SOURCE DATA |
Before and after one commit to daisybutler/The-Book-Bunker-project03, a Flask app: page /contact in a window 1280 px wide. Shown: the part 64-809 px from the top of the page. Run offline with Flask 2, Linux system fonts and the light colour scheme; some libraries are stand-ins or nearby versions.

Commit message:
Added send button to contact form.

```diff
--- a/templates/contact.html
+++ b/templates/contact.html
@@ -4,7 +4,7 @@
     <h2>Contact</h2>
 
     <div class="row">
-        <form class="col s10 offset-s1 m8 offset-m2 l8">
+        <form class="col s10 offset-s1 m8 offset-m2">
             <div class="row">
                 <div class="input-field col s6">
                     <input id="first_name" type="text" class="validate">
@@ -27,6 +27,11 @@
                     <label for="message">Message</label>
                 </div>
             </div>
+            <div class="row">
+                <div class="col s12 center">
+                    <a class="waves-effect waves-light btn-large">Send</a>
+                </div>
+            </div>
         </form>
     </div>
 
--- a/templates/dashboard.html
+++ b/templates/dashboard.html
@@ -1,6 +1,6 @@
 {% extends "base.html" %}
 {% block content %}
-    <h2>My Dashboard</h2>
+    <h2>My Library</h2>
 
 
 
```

WORK TO BE COMPLETED | Could every entry be given again exactly, with no line skipped?

EXERCISE RESULT |
Before and after one commit to daisybutler/The-Book-Bunker-project03, a Flask app: page /contact in a window 1280 px wide. Shown: the part 64-809 px from the top of the page. Run offline with Flask 2, Linux system fonts and the light colour scheme; some libraries are stand-ins or nearby versions.

Commit message:
Added send button to contact form.

```diff
--- a/templates/contact.html
+++ b/templates/contact.html
@@ -4,7 +4,7 @@
     <h2>Contact</h2>
 
     <div class="row">
-        <form class="col s10 offset-s1 m8 offset-m2 l8">
+        <form class="col s10 offset-s1 m8 offset-m2">
             <div class="row">
                 <div class="input-field col s6">
                     <input id="first_name" type="text" class="validate">
@@ -27,6 +27,11 @@
                     <label for="message">Message</label>
                 </div>
             </div>
+            <div class="row">
+                <div class="col s12 center">
+                    <a class="waves-effect waves-light btn-large">Send</a>
+                </div>
+            </div>
         </form>
     </div>
 
--- a/templates/dashboard.html
+++ b/templates/dashboard.html
@@ -1,6 +1,6 @@
 {% extends "base.html" %}
 {% block content %}
-    <h2>My Dashboard</h2>
+    <h2>My Library</h2>
 
 
 
```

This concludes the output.